Seven candidates have spent the past few months promote yourself to voters in the San Fernando Valley as they seek a seat on the LA City Council.
Now, it’s election day. Voter turnout is expected to be low due to voter apathy and distrust of city government.
City Council President Nury Martinez, who previously represented District 6, Resigned in October after leaked audio of a caucus she attended recorded her racist remarks.
Mike Sanchez, a spokesman for the LA County Registrar’s Office, said the vote centers opened a week and a half ago, but only 108 people have used them. Four additional vote centers will open in the county on Tuesday.
Mr. Sanchez said more than 8,000 vote-by-mail ballots had been returned to the county through Monday. In total, more than 118,000 registered voters were sent a ballot.
Candidates include political novices, former and current aides to elected officials, and community volunteers.
Marisa Alcaraz is a top advisor to City Councilor Curren Price; Rose Grigoryan runs a marketing agency; Isaac Kim has a men’s hair and skin care company;, Imelda Padilla worked as a community organizer; Marco Santana works at LA Family Housing; Antoinette Scully is the national organizer at the United Universalist Women’s League; and Douglas Sierra recently worked at the management consulting firm Monitor Deloitte.
The race is nonpartisan, but all candidates, except one, are registered Democrats. (Grigoryan’s voter registration is “nonpartisan.”)
Voters can find a vote center or drop box by visiting website. District 6 occupies all or part of the neighborhoods of Lake Balboa, Van Nuys, Panorama City, Arleta, North Hills, North Hollywood and Sun Valley.
The first batch of results will be announced shortly after the polls close on Tuesday. That tally will include all or most of the ballots returned prior to election day.
Vote-by-mail ballots postmarked prior to election day will be accepted until April 11.

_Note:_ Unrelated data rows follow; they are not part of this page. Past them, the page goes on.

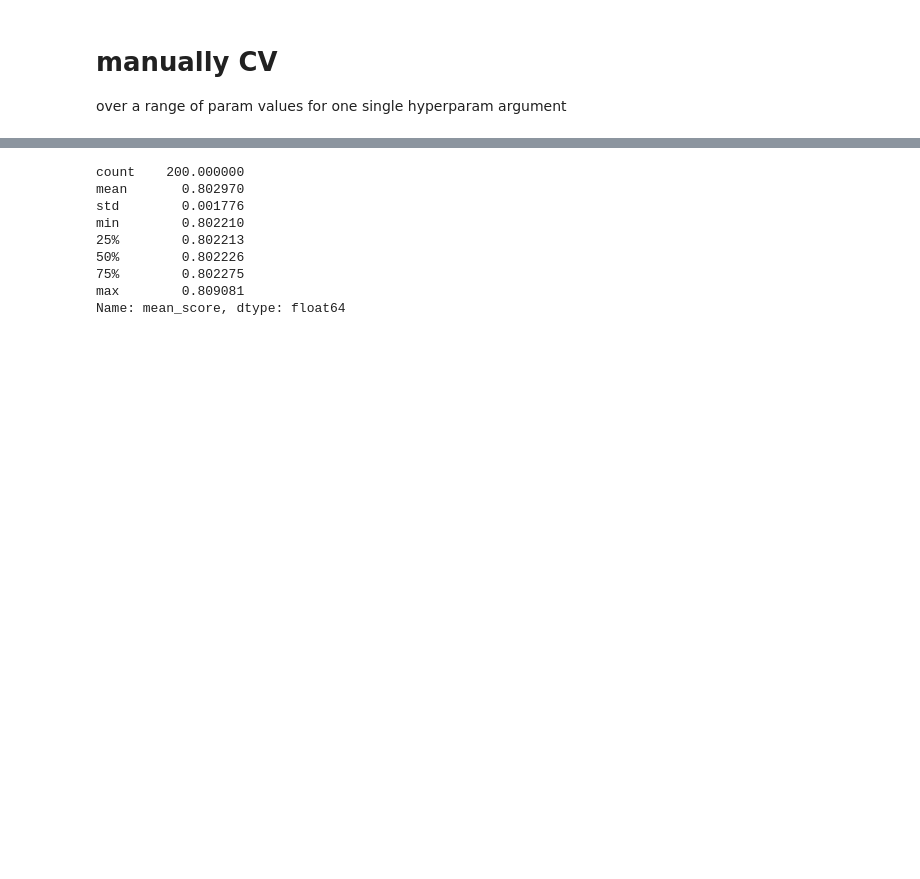
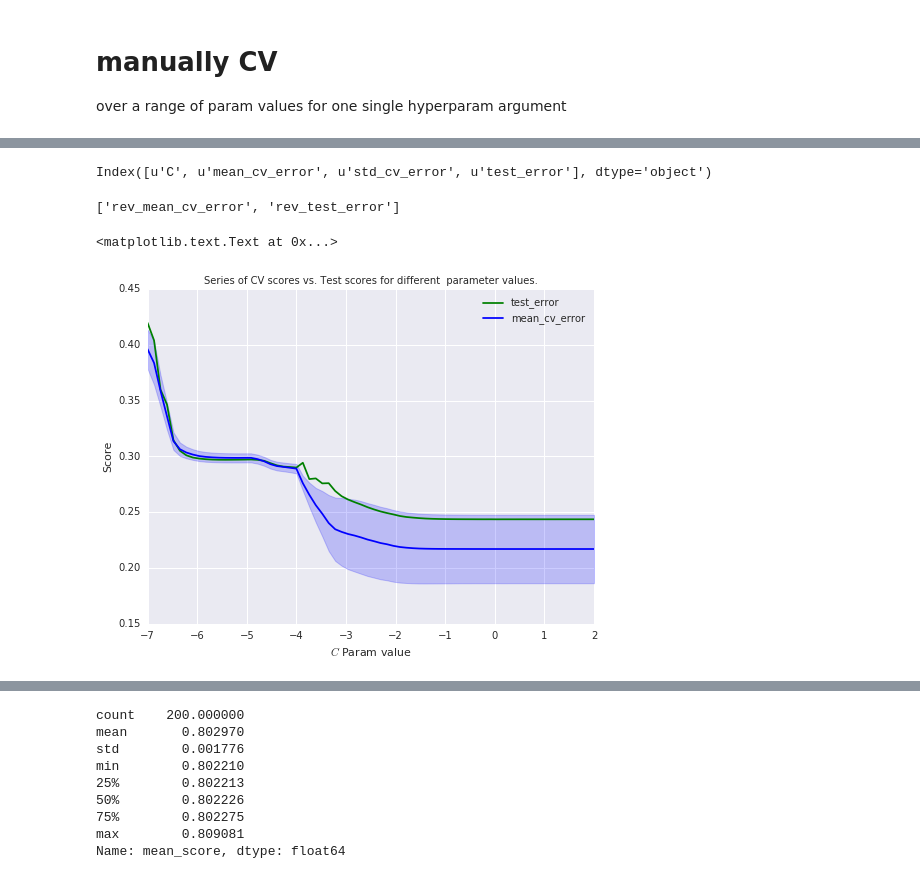
Before and after one commit to jdemonasterio/Tesis, a Jupyter notebook: mexico-scripts-ver2/mLTheory.ipynb, the cells around one changed output, grey strips where cells are left out. Cells and saved outputs as stored; diff of their text form; code cells hidden in the pictures; blank space fills up the shorter version.

Commit message:
add running cv to test scores comparison with logreg C regularization and graphic results

```diff
--- a/mexico-scripts-ver2/mLTheory.ipynb
+++ b/mexico-scripts-ver2/mLTheory.ipynb
@@ -1956,0 +1952,3 @@ array([  1.00000000e-07,   1.35031404e-07,   1.82334800e-07,
+# %%
+min_val = -7; max_val = 2 ; n_points = 70
+param_range = pd.np.logspace(min_val,max_val,n_points)
@@ -2054,0 +2076,6 @@ finished
+# %%
+# the key column values were extracted by transforming linear space to an exponent.
+# thus to come back to the linear space we have to take the natural logarithm
+#  and add it to the DF
+log_key = 'log_{}'.format(key)
+errors_df[log_key] = pd.np.linspace(min_val,max_val,n_points)
@@ -2082,0 +2131,57 @@ elapsed_time/3600, finished
+# %%
+errors_df.columns
+# %% [output]
+Index([u'C', u'mean_cv_error', u'std_cv_error', u'test_error'], dtype='object')
+# %%
+error_cols = ['mean_cv_error', 'test_error' ]
+rev_error_cols = []
+for col in error_cols:
+    rev_col = 'rev_'+col
+    errors_df[rev_col] = 1- errors_df[col]
+    rev_error_cols+=[rev_col]
+# %%
+rev_error_cols
+# %% [output]
+['rev_mean_cv_error', 'rev_test_error']
+# %%
+fig, ax = plt.subplots(figsize=(8, 6))
+
+
+x_col = log_key
+labels = error_cols
+# plot series
+# view[an_col].hist()
+
+colors = ['g','b']
+smoother = 7
+lw = 1
+for i,col in enumerate(rev_error_cols):
+
+    errors_df.plot(x = x_col, y = col,ax=ax,
+                   kind = 'line',color = colors[i],
+                  label = error_cols[1-i])
+
+
+
+plt.fill_between(errors_df[log_key], errors_df['rev_test_error'] - errors_df['std_cv_error']/smoother,
+                 errors_df['rev_test_error'] + errors_df['std_cv_error']/smoother, alpha=0.2,
+                 color=colors[1], lw=lw)
+
+# sup_title_str = ""
+
+# plt.suptitle("\n".join(wrap(sup_title_str)),
+#          y=1.03,# otherwise twiny and title will overlap
+#          fontsize=18,
+#             )
+
+title_str = "Series of CV scores vs. Test scores for different \
+ parameter values."
+
+plt.title(title_str, fontsize=10)
+
+plt.xlabel("$C$ Param value")
+plt.ylabel("Score".format(scoring.capitalize()))
+# plt.ylabel("{} Score".format(scoring.capitalize()))
+# %% [output]
+<matplotlib.text.Text at 0x...>
+[figure, added]
```
Also changed, not shown: parts of 10 cells of this notebook.
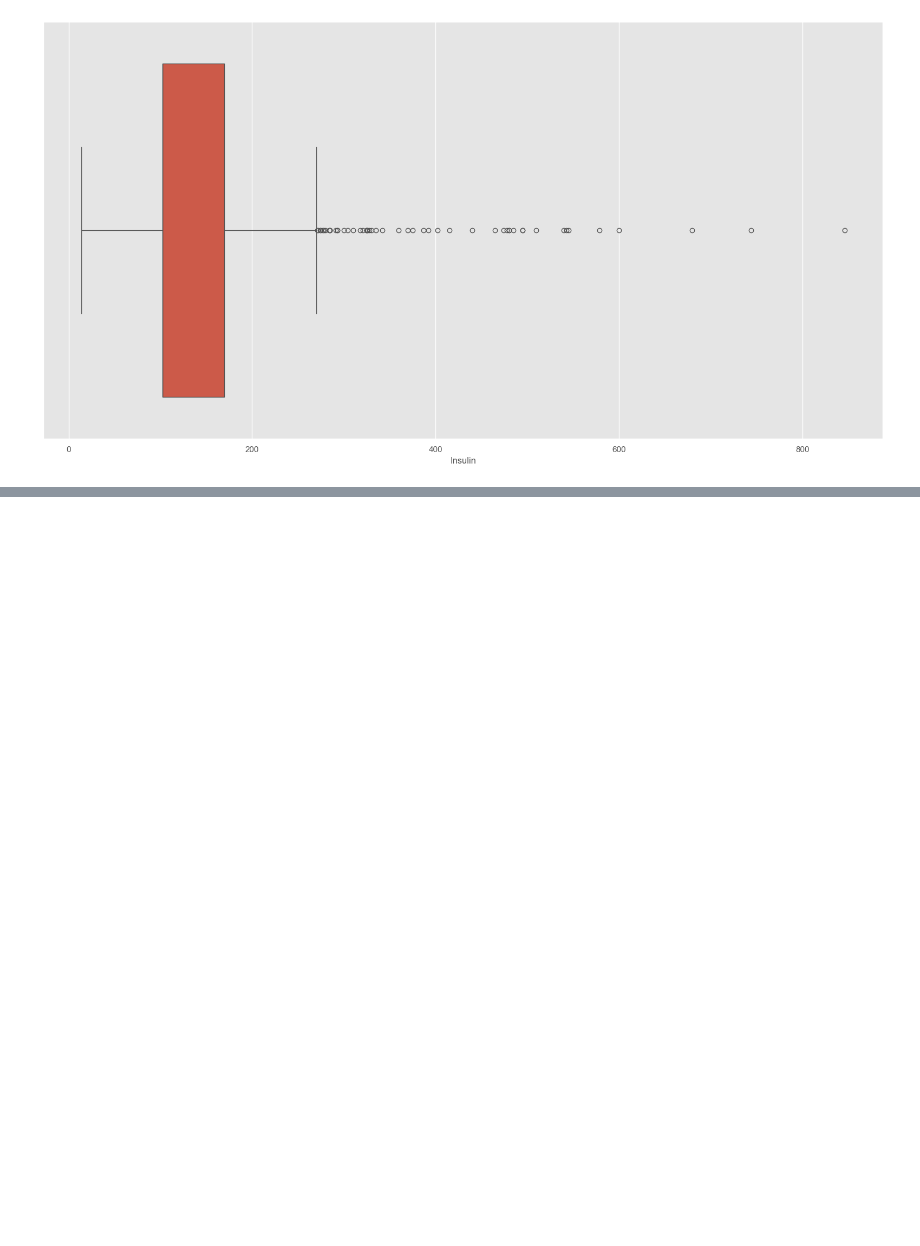
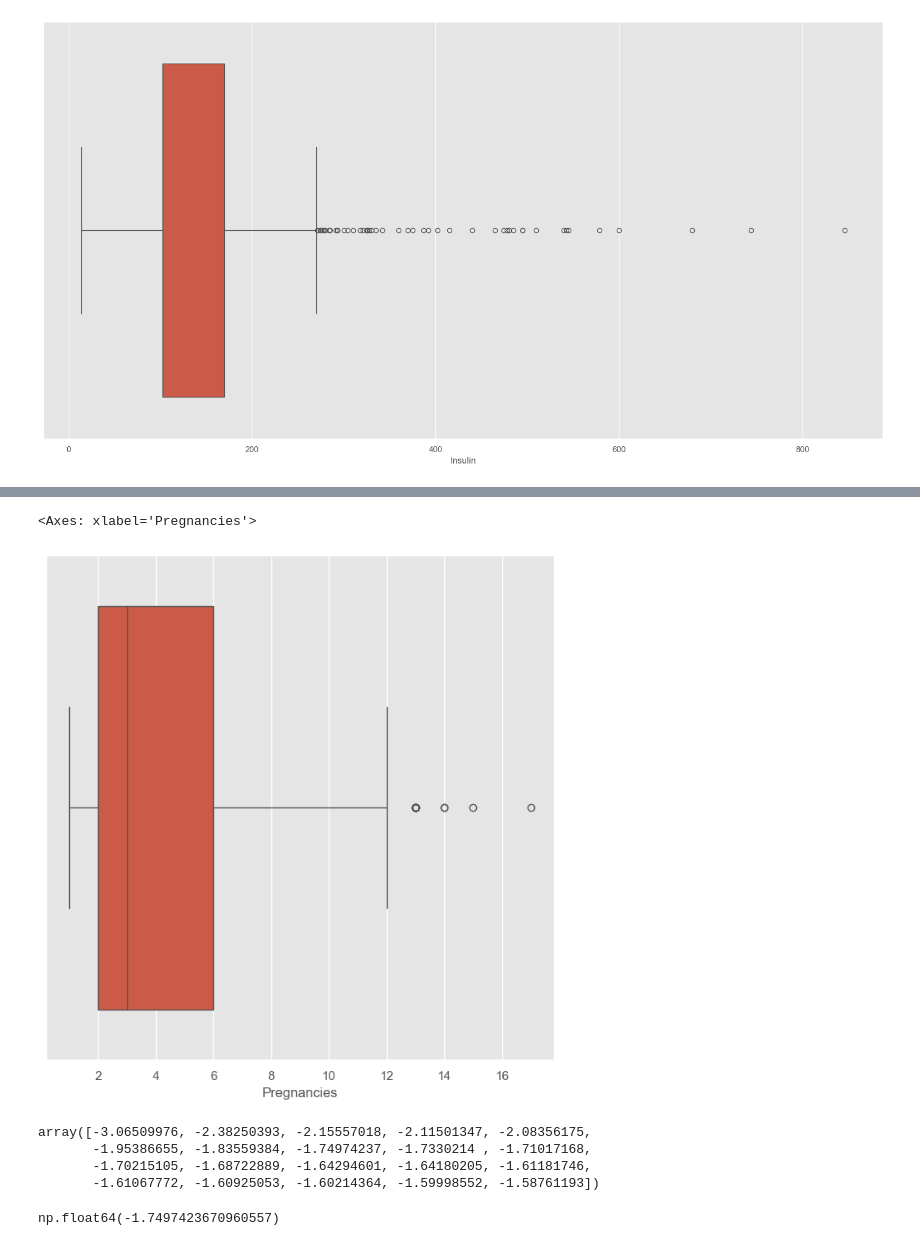
Before and after one commit to vikasjangidmk/A-Machine-Learning-Approach-to-Diabetes-Prediction-Performance-Comparison-of-Multiple-Classifiers, a Jupyter notebook: Notebook.ipynb, the cells around one changed output, grey strips where cells are left out. Cells and saved outputs as stored; diff of their text form; code cells hidden in the pictures; blank space fills up the shorter version.

```diff
--- a/Notebook.ipynb
+++ b/Notebook.ipynb
@@ -440,0 +498,14 @@ sns.boxplot(data = df['Insulin'], orient="h")
+# %%
+plt.figure(figsize=(8,8))
+sns.boxplot(data = df['Pregnancies'], orient="h")
+# %% [output]
+<Axes: xlabel='Pregnancies'>
+[figure, added]
+# %%
+df_scores = lof.negative_outlier_factor_
+np.sort(df_scores)[0:20]
+# %% [output]
+array([-3.06509976, -2.38250393, -2.15557018, -2.11501347, -2.08356175,
+       -1.95386655, -1.83559384, -1.74974237, -1.7330214 , -1.71017168,
+       -1.70215105, -1.68722889, -1.64294601, -1.64180205, -1.61181746,
+       -1.61067772, -1.60925053, -1.60214364, -1.59998552, -1.58761193])
@@ -440,0 +514,4 @@ sns.boxplot(data = df['Insulin'], orient="h")
+# %%
+threshold
+# %% [output]
+np.float64(-1.7497423670960557)
```
Also changed, not shown: parts of 15 cells of this notebook, 1 other file.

If no candidate receives more than 50% of the vote in Tuesday’s election, a June contest between the top two finishers is planned.
The winner will face another election for the seat in March 2024, when Martinez’s term is coming to an end.
Homelessness became one of the top issues in the race. Several candidates have differing opinions on 41.18, the law that allows council members to designate no-camping areas for the homeless.
Candidates Kim, Scully and Santana have all said they will vote to repeal the law. Alcaraz and Padilla endorse 41.18, arguing that there should be restrictions around schools, parks and other areas.
The biggest drama in the race revolves around the campaigners. A door hanger sent by Santana’s campaign solicited complaints from LA . County Democrats because the hangman said the candidate was endorsed by the Democratic Party. (County Democrats disapproved in the race.)
Scott Mann, Santana’s communications director, defended the flyer by saying Santana has the support of several Democratic clubs, including the San Fernando Valley Democratic Party.
A parcel sent by a committee affiliated with the United Local 700 Food & Commercial Workers was also criticized after the parcel incorrectly claimed that Alcaraz had been endorsed by the Spanish-language newspaper La Opinión. . The newspaper did not confirm anyone, and the union, which is supporting Alcaraz, issued an apology.